Task item: Find the word "shadow" below. Copy each line that has it.

Material provided:
________________________________________

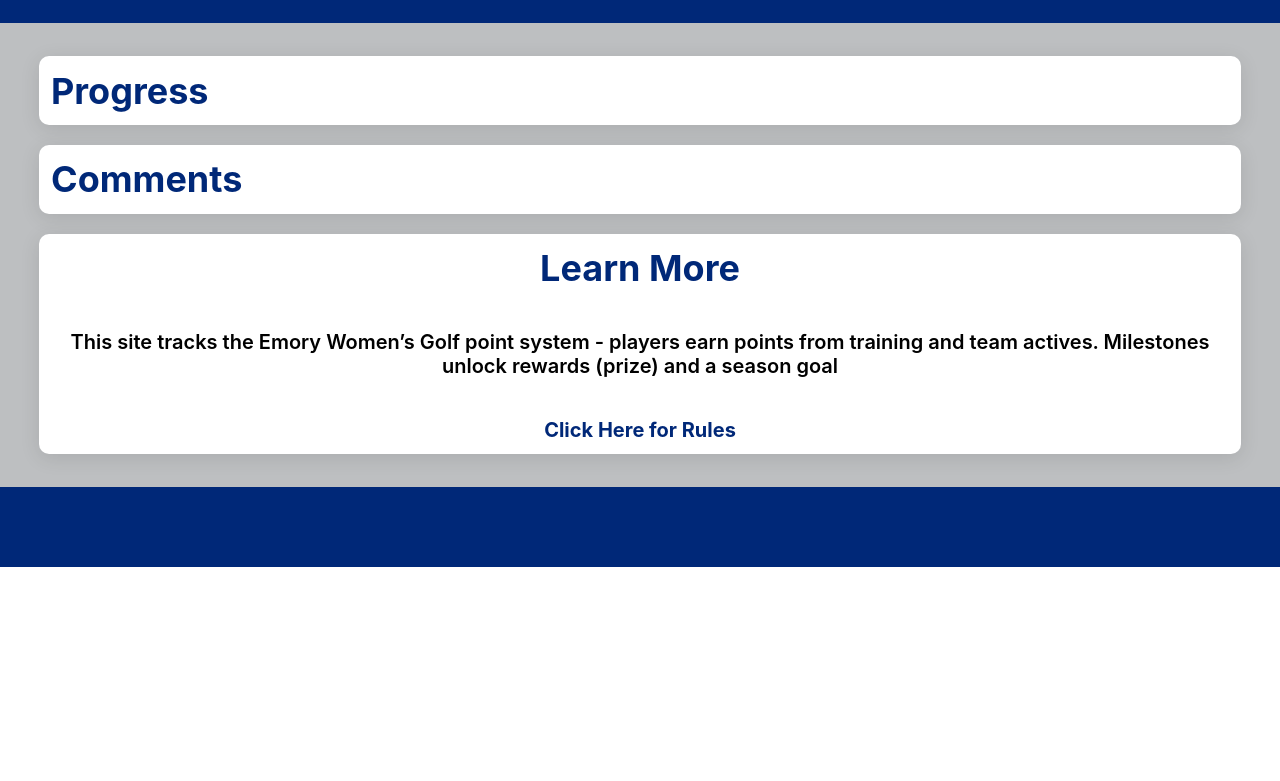
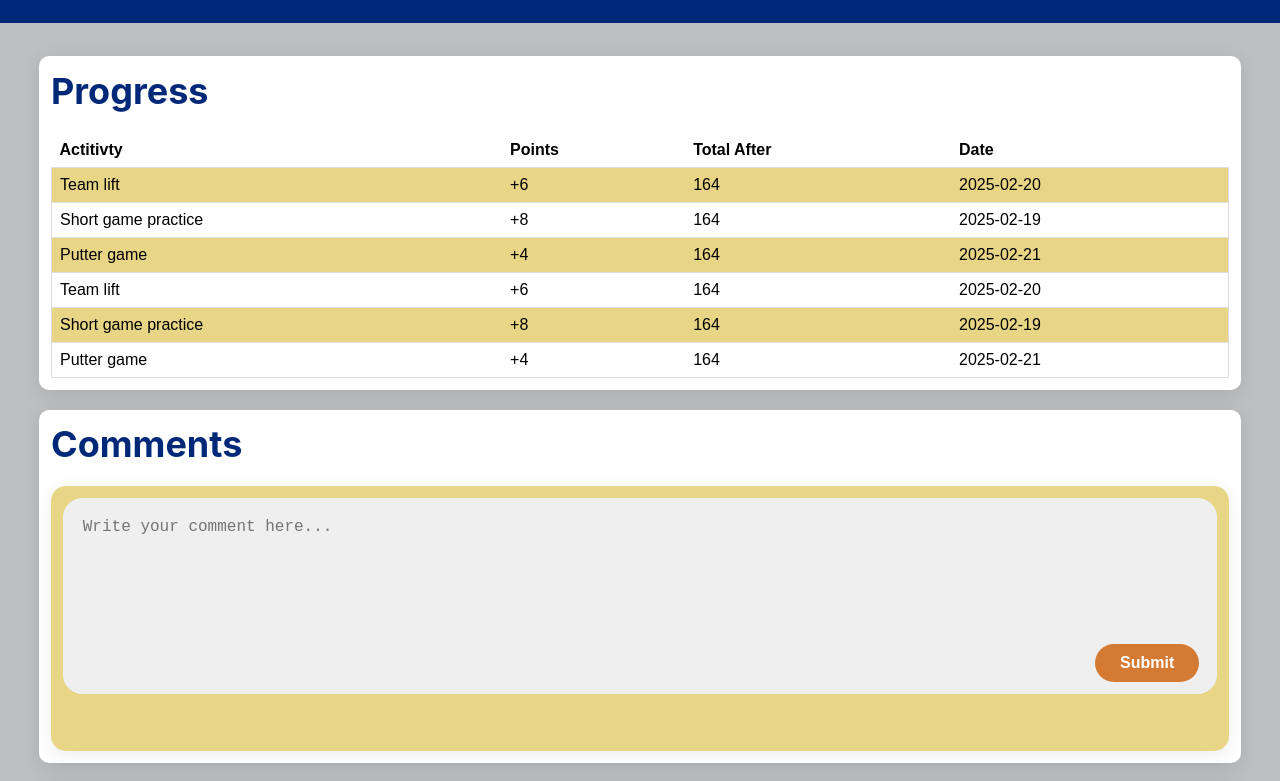
Before and after one commit to Z1M000/EWGweb, a React (Create React App) app in the folder frontend/: page / in a window 1280 px wide. Shown: the part 420-1201 px from the top of the page. Before the commit the page ends 1000 px from the top, so only its background shows below. Built offline with nearby package versions, Linux system fonts and the light colour scheme.

Commit message:
Added progress, comments, socials boxes

```diff
--- /dev/null
+++ b/frontend/src/component_styles/Comments.css
@@ -0,0 +1,190 @@
+.comments-container {
+  background: #e8d585;
+  padding: 1%;
+  border-radius: 15px;
+  box-shadow: 0 4px 18px rgba(0, 0, 0, 0.08);
+  width: 100%;
+  box-sizing: border-box;
+}
+
+.comment-form {
+  display: flex;
+  flex-direction: column;
+  gap: 10px;
+  margin-bottom: 25px;
+}
+
+.comment-input-box {
+  background: #efefef;
+  padding: 0;
+  border-radius: 20px;
+  overflow: hidden;
+  margin-bottom: 20px;
+}
+
+.comment-input {
+    width: 100%;
+    height: 90px;
+    padding: 20px;
+    border: none;
+    outline: none;
+    resize: none;
+    background: #efefef;
+    font-size: 1rem;
+}
+
+.comment-toolbar {
+  display: flex;
+  align-items: center;
+  justify-content: space-between;
+  padding: 12px 18px;
+  background: #efefef;
+}
+
+.toolbar-spacer {
+  flex: 1;
+}
+
+.comment-button {
+  align-self: flex-end;
+  background: #d47a33;
+  border: none;
+  padding: 10px 25px;
+  border-radius: 30px;
+  color: white;
+  font-weight: bold;
+  cursor: pointer;
+  font-size: 16px;
+}
+
+.comment-button:hover {
+  background-color: #c86c30;
+}
+
+.comment-list {
+  display: flex;
+  flex-direction: column;
+  gap: 20px;
+}
+
+.comment-item {
+  display: flex;
+  gap: 14px;
+  padding: 15px;
+  background: #efefef;
+  border-radius: 12px;
+  box-shadow: 0px 2px 6px rgba(0, 0, 0, 0.06);
+}
+
+.comment-header {
+  display: flex;
+  align-items: center;
+  gap: 12px;
+  margin-bottom: 6px;
+}
+
+
+.comment-avatar {
+  width: 42px;
+  height: 42px;
+  border-radius: 50%;
+}
+
+.comment-body {
+  flex: 1;
+}
+
+.comment-name {
+  font-weight: 600;
+  margin: 0;
+  font-size: 1.05rem;
+  color: #1a2b5a;
+}
+
+.comment-time {
+  margin-left: 8px;
+  font-size: 0.9rem;
+  color: #8a8a8a;
+}
+
+.comment-text {
+  margin-top: 6px;
+  line-height: 1.4;
+  color: #333;
+  font-size: 1rem;
+  white-space: pre-wrap;
+  word-break: break-word;
+}
+
+.reply-button {
+  background: none;
+  border: none;
+  color: #6a8edc;
+  font-size: 0.9rem;
+  font-weight: 500;
+  cursor: pointer;
+  padding: 0;
+  margin-top: 6px;
+}
+
+.reply-button:hover {
+  text-decoration: underline;
+}
+
+.reply-box {
+  margin-left: 50px;
+  margin-top: 10px;
+  display: flex;
+  flex-direction: column;
+  gap: 8px;
+}
+
+.reply-input {
+  width: 100%;
+  height: 60px;
+  padding: 10px;
+  border-radius: 10px;
+  background: #ededed;
+  border: 1px solid #ccc;
+  resize: none;
+  font-size: 0.9rem;
+  outline: none;
+}
+
+.reply-input:focus {
+  border-color: #6a9cf5;
+  box-shadow: 0 0 4px rgba(106, 156, 245, 0.5);
+}
+
+.reply-submit {
+  align-self: flex-end;
+  background: #d47a33;
+  color: white;
+  padding: 6px 18px;
+  border-radius: 20px;
+  border: none;
+  cursor: pointer;
+  font-size: 0.9rem;
+  font-weight: 600;
+}
+
+.reply-submit:hover {
+  background: #c86c30;
+}
+
+.replies-list {
+  margin-left: 50px;
+  margin-top: 12px;
+  display: flex;
+  flex-direction: column;
+  gap: 12px;
+}
+
+.reply-item {
+  background: #f5f5f5;
+  border-radius: 12px;
+  padding: 12px 14px;
+  display: flex;
+  gap: 12px;
+  box-shadow: 0px 2px 6px rgba(0,0,0,0.06);
+}
--- /dev/null
+++ b/frontend/src/component_styles/Footer.css
@@ -0,0 +1,5 @@
+.socials{
+    background-color: #002878;
+    color: #FFFFFF;
+    padding: 2%;
+}
--- a/frontend/src/component_styles/Progress.css
+++ b/frontend/src/component_styles/Progress.css
@@ -14,3 +14,26 @@
     gap: 20px;
     box-shadow: 0 4px 20px rgba(0,0,0,0.1);
 }
+
+.progress-table {
+  font-family: arial, sans-serif;
+  border-collapse: collapse;
+  width: 100%;
+}
+
+td, th {
+  text-align: left;
+  padding: 8px;
+}
+
+.table-headers{
+    font-weight: bold;
+}
+
+.table-data{
+    border: 1px solid #dddddd;
+}
+
+tr:nth-child(even) {
+  background-color: #e8d585;
+}
--- a/frontend/src/components/Comments.jsx
+++ b/frontend/src/components/Comments.jsx
@@ -1,4 +1,46 @@
+import { useState } from "react";
+import '../component_styles/Comments.css'
+import swoop1 from "../components/swoop1.png";
+
 function Comments() {
+    const [comment, setComment] = useState("");
+    const [comments, setComments] = useState([]);
+
+   function handleSubmit(e) {
+    e.preventDefault();
+
+    if (!comment.trim()) return;
+
+    const newComment = {
+      id: Date.now(),
+      name: "Player",
+      avatar: swoop1,
+      text: comment,
+      time:  Date.now(),
+      likes: 0,
+      replies: [],
+    };
+
+    setComments([newComment, ...comments]);
+    setComment("");
+  }
+
+function formatTime(ts) {
+  const d = new Date(ts);
+
+  const month = d.getMonth() + 1;
+  const day = d.getDate();
+  const year = d.getFullYear();
+
+  let hours = d.getHours();
+  const minutes = d.getMinutes().toString().padStart(2, "0");
+
+  const ampm = hours >= 12 ? "PM" : "AM";
+  hours = hours % 12;
+  hours = hours || 12;
+
+  return `${month}/${day}/${year} ${hours}:${minutes} ${ampm}`;
+}
     return (
         <div className = "outer-container">
         <div className = "middle-container">
@@ -7,6 +49,48 @@
                 <p className='point-value'> Comments </p>
             </div>
 
+            <div className="comments-container">
+                <form onSubmit={handleSubmit} className="comment-form">
+                  <div className="comment-input-box">
+                    <textarea
+                      className="comment-input"
+                      placeholder="Write your comment here..."
+                      value={comment}
+                      onChange={(e) => setComment(e.target.value)}
+                    />
+                    <div className="comment-toolbar">
+                      <div className="toolbar-spacer"></div>
+                      <button className="comment-button" type="submit">
+                        Submit
+                      </button>
+                    </div>
+
+                    </div>
+                </form>
+
+
+              <div className="comment-list">
+                {comments.map((c) => (
+                  <div className="comment-item">
+  <img src={c.avatar} alt="avatar" className="comment-avatar"/>
+
+  <div className="comment-content">
+      <div className="comment-header">
+        <p className="comment-name">
+          {c.name}
+        </p>
+        <span className="comment-time">{formatTime(c.time)}</span>
+      </div>
+
+      <p className="comment-text">{c.text}</p>
+  </div>
+</div>
+
+                ))}
+              </div>
+
+            </div>
+
       </div>
     </div>
   );
--- a/frontend/src/components/Footer.jsx
+++ b/frontend/src/components/Footer.jsx
@@ -1,8 +1,10 @@
-import '../component_styles/Border.css'
+import '../component_styles/Footer.css'
 
 function Footer() {
   return (
-    <div className="border"></div>
+    <footer className="socials">
+        <p>Our Socials</p>
+    </footer>
   );
 }
 
--- a/frontend/src/components/Progress.jsx
+++ b/frontend/src/components/Progress.jsx
@@ -1,3 +1,5 @@
+import '../component_styles/Progress.css'
+
 function Progress() {
   return (
     <div className = "outer-container">
@@ -7,6 +9,62 @@
             <p className='point-value'> Progress </p>
         </div>
 
+        <div className="table-container">
+          <table className="progress-table">
+              <tr className="table-headers">
+                  <td>Actitivty</td>
+                  <td>Points</td>
+                  <td>Total After</td>
+                  <td>Date</td>
+              </tr>
+
+            {/* Made up data need to connect later */}
+              <tr className='table-data'>
+                <td>Team lift</td>
+                <td>+6</td>
+                <td>164</td>
+                <td>2025-02-20</td>
+              </tr>
+
+              <tr className='table-data'>
+                <td>Short game practice</td>
+                <td>+8</td>
+                <td>164</td>
+                <td>2025-02-19</td>
+              </tr>
+
+              <tr className='table-data'>
+                <td>Putter game</td>
+                <td>+4</td>
+                <td>164</td>
+                <td>2025-02-21</td>
+              </tr>
+
+              <tr className='table-data'>
+                <td>Team lift</td>
+                <td>+6</td>
+                <td>164</td>
+                <td>2025-02-20</td>
+              </tr>
+
+              <tr className='table-data'>
+                <td>Short game practice</td>
+                <td>+8</td>
+                <td>164</td>
+                <td>2025-02-19</td>
+              </tr>
+
+              <tr className='table-data'>
+                <td>Putter game</td>
+                <td>+4</td>
+                <td>164</td>
+                <td>2025-02-21</td>
+              </tr>
+
+
+          </table>
+        </div>
+
       </div>
     </div>
   );
```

________________________________________

Exercise response:
+  box-shadow: 0 4px 18px rgba(0, 0, 0, 0.08);
+  box-shadow: 0px 2px 6px rgba(0, 0, 0, 0.06);
+  box-shadow: 0 0 4px rgba(106, 156, 245, 0.5);
+  box-shadow: 0px 2px 6px rgba(0,0,0,0.06);
     box-shadow: 0 4px 20px rgba(0,0,0,0.1);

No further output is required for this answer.